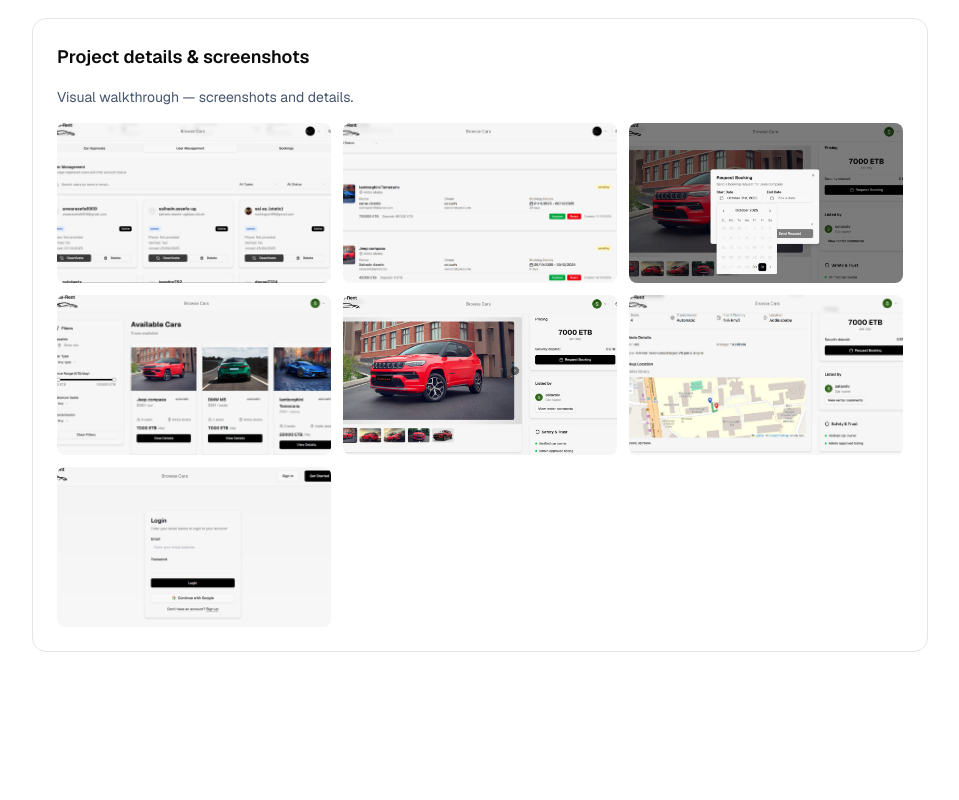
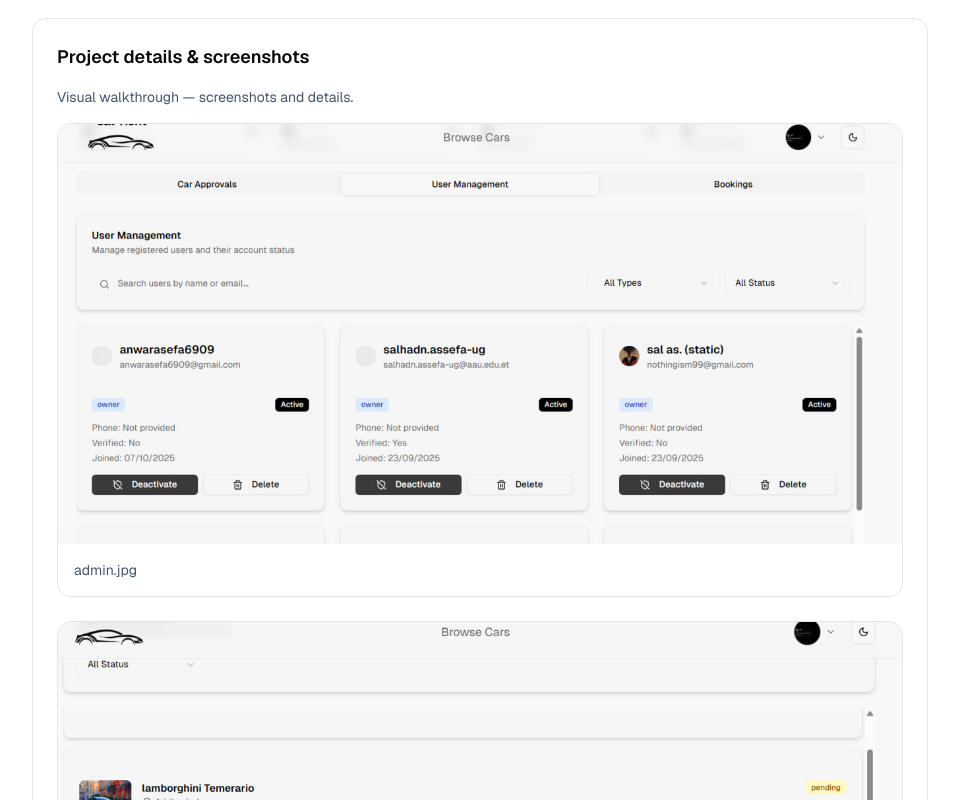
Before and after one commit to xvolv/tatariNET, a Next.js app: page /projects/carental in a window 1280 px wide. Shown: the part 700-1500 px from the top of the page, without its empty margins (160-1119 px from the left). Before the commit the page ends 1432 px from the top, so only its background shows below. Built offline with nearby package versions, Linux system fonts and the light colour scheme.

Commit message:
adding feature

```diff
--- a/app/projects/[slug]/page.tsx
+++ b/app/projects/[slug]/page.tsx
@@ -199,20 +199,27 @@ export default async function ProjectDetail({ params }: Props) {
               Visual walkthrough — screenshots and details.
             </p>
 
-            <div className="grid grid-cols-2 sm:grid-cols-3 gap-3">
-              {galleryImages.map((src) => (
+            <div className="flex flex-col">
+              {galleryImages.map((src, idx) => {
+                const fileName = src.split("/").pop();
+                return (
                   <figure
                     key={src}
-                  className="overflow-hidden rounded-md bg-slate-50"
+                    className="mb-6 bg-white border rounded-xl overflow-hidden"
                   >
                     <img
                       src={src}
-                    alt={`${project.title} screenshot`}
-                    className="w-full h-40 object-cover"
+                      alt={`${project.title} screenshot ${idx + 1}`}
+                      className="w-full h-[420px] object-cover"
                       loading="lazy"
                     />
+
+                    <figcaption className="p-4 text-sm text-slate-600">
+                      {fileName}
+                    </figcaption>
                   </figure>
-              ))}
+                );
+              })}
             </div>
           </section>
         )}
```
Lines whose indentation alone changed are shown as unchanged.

#### [What is expected]
Replicate the material above verbatim; images stay out of the copy.

#### [Problem solution]
Before and after one commit to xvolv/tatariNET, a Next.js app: page /projects/carental in a window 1280 px wide. Shown: the part 700-1500 px from the top of the page, without its empty margins (160-1119 px from the left). Before the commit the page ends 1432 px from the top, so only its background shows below. Built offline with nearby package versions, Linux system fonts and the light colour scheme.

Commit message:
adding feature

```diff
--- a/app/projects/[slug]/page.tsx
+++ b/app/projects/[slug]/page.tsx
@@ -199,20 +199,27 @@ export default async function ProjectDetail({ params }: Props) {
               Visual walkthrough — screenshots and details.
             </p>
 
-            <div className="grid grid-cols-2 sm:grid-cols-3 gap-3">
-              {galleryImages.map((src) => (
+            <div className="flex flex-col">
+              {galleryImages.map((src, idx) => {
+                const fileName = src.split("/").pop();
+                return (
                   <figure
                     key={src}
-                  className="overflow-hidden rounded-md bg-slate-50"
+                    className="mb-6 bg-white border rounded-xl overflow-hidden"
                   >
                     <img
                       src={src}
-                    alt={`${project.title} screenshot`}
-                    className="w-full h-40 object-cover"
+                      alt={`${project.title} screenshot ${idx + 1}`}
+                      className="w-full h-[420px] object-cover"
                       loading="lazy"
                     />
+
+                    <figcaption className="p-4 text-sm text-slate-600">
+                      {fileName}
+                    </figcaption>
                   </figure>
-              ))}
+                );
+              })}
             </div>
           </section>
         )}
```
Lines whose indentation alone changed are shown as unchanged.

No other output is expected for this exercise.